*** Opening Exercise data ***

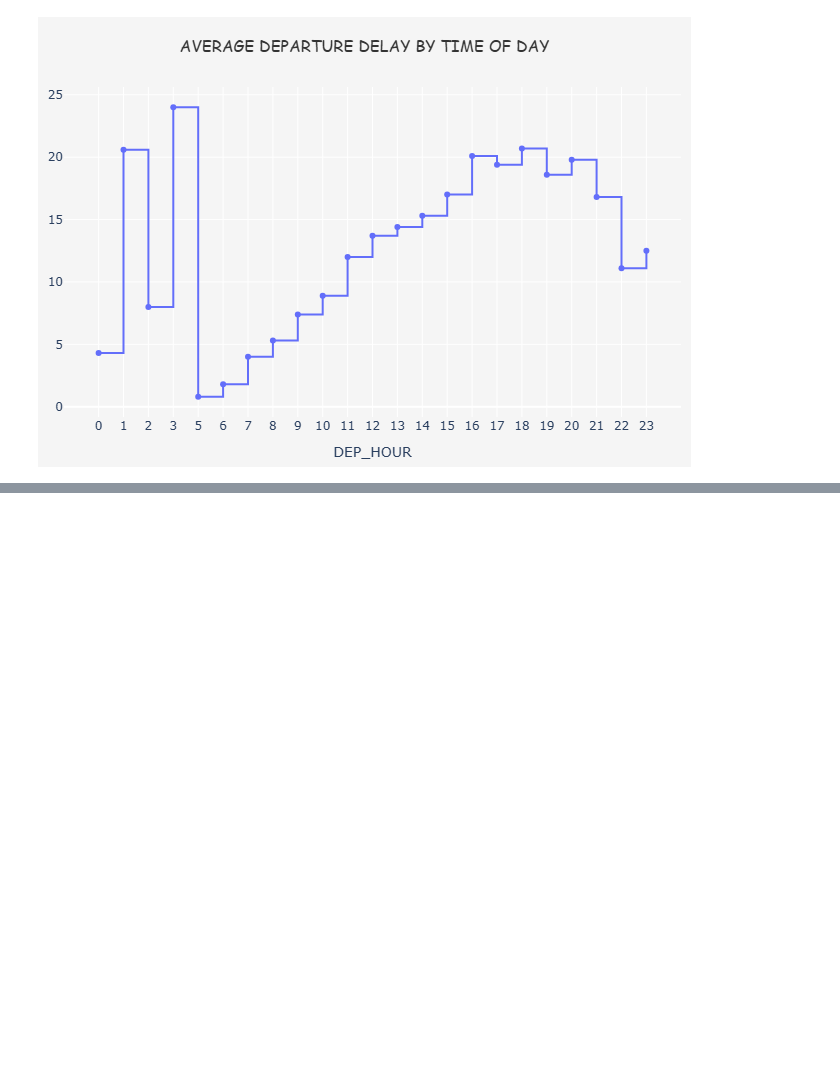
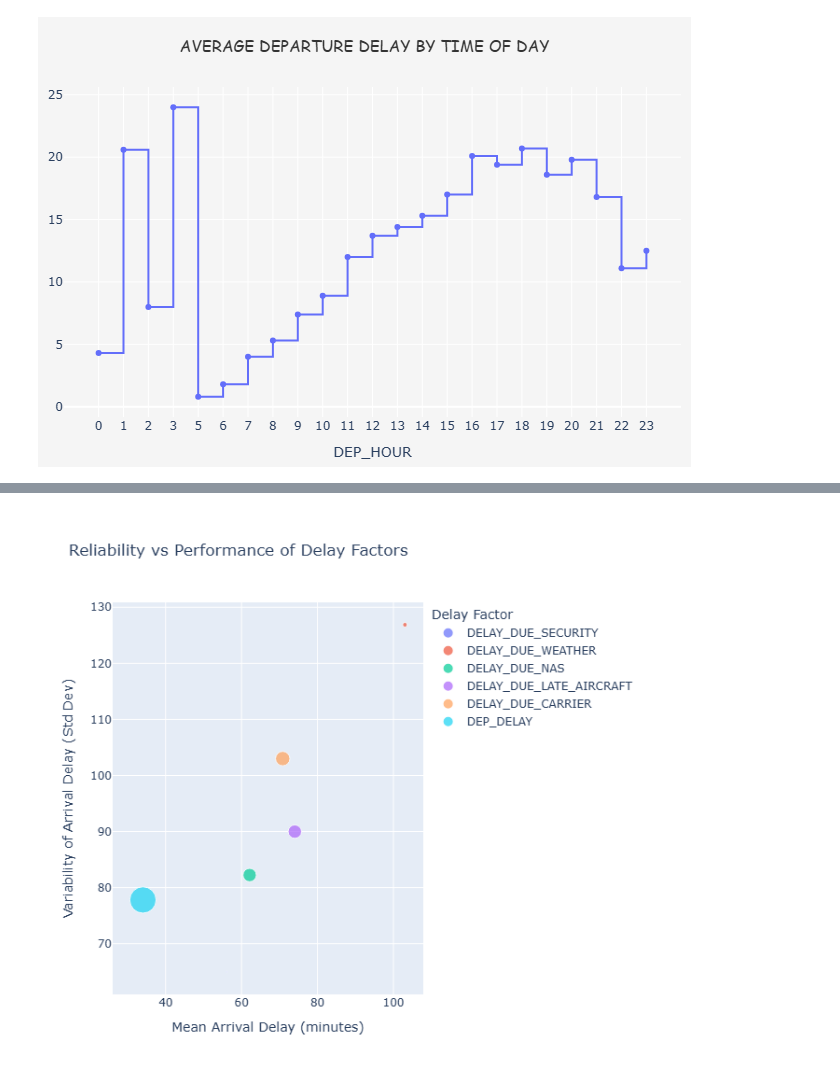
Before and after one commit to nguyenminhthuy/flights-analytics, a Jupyter notebook: py/notebooks/flights-eda.ipynb, the cells around one changed output, grey strips where cells are left out. Cells and saved outputs as stored; diff of their text form; code cells hidden in the pictures; blank space fills up the shorter version.

```diff
--- a/py/notebooks/flights-eda.ipynb
+++ b/py/notebooks/flights-eda.ipynb
@@ -1070,0 +1322,70 @@ time_of_day(df_flights, year = 2019, airline = "United Air Lines Inc.")
+# %%
+# -----------------------------
+# 1. Delay factors
+# -----------------------------
+delay_cols = [
+    "DEP_DELAY",
+    "DELAY_DUE_CARRIER",
+    "DELAY_DUE_WEATHER",
+    "DELAY_DUE_NAS",
+    "DELAY_DUE_SECURITY",
+    "DELAY_DUE_LATE_AIRCRAFT"
+]
+
+# -----------------------------
+# 2. Unpivot (keep ARR_DELAY)
+# -----------------------------
+long_df = df_flights.unpivot(
+    index=["ARR_DELAY"],
+    on=delay_cols,
+    variable_name="factor",
+    value_name="delay_value"
+)
+
+# -----------------------------
+# 3. Filter: factor actually present
+# (avoid noise from pure zeros)
+# -----------------------------
+long_df = long_df.filter(pl.col("delay_value") > 0)
+
+# -----------------------------
+# 4. Aggregate reliability metrics
+# -----------------------------
+summary = (
+    long_df
+    .group_by("factor")
+    .agg(
+        pl.mean("ARR_DELAY").alias("mean_arr_delay"),
+        pl.std("ARR_DELAY").alias("std_arr_delay"),
+        pl.len().alias("n_flights")
+    )
+    .filter(pl.col("n_flights") > 200)
+)
+
+# -----------------------------
+# 5. Plot bubble chart
+# -----------------------------
+summary_pd = summary.to_pandas()
+
+fig = px.scatter(
+    summary_pd,
+    x="mean_arr_delay",
+    y="std_arr_delay",
+    size="n_flights",
+    color="factor",
+    title="Reliability vs Performance of Delay Factors",
+    labels={
+        "mean_arr_delay": "Mean Arrival Delay (minutes)",
+        "std_arr_delay": "Variability of Arrival Delay (Std Dev)",
+        "n_flights": "Number of Flights"
+    }
+)
+
+fig.update_layout(
+    height=600,
+    legend_title_text="Delay Factor"
+)
+
+fig.show()
+# %% [output]
+[figure, added]
```
Also changed, not shown: parts of 10 cells of this notebook.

*** Closing Exercise data ***

● About this exercise: Find the lines in the data that include "Arrival", then copy each of them.

● Written solution:
+        "mean_arr_delay": "Mean Arrival Delay (minutes)",
+        "std_arr_delay": "Variability of Arrival Delay (Std Dev)",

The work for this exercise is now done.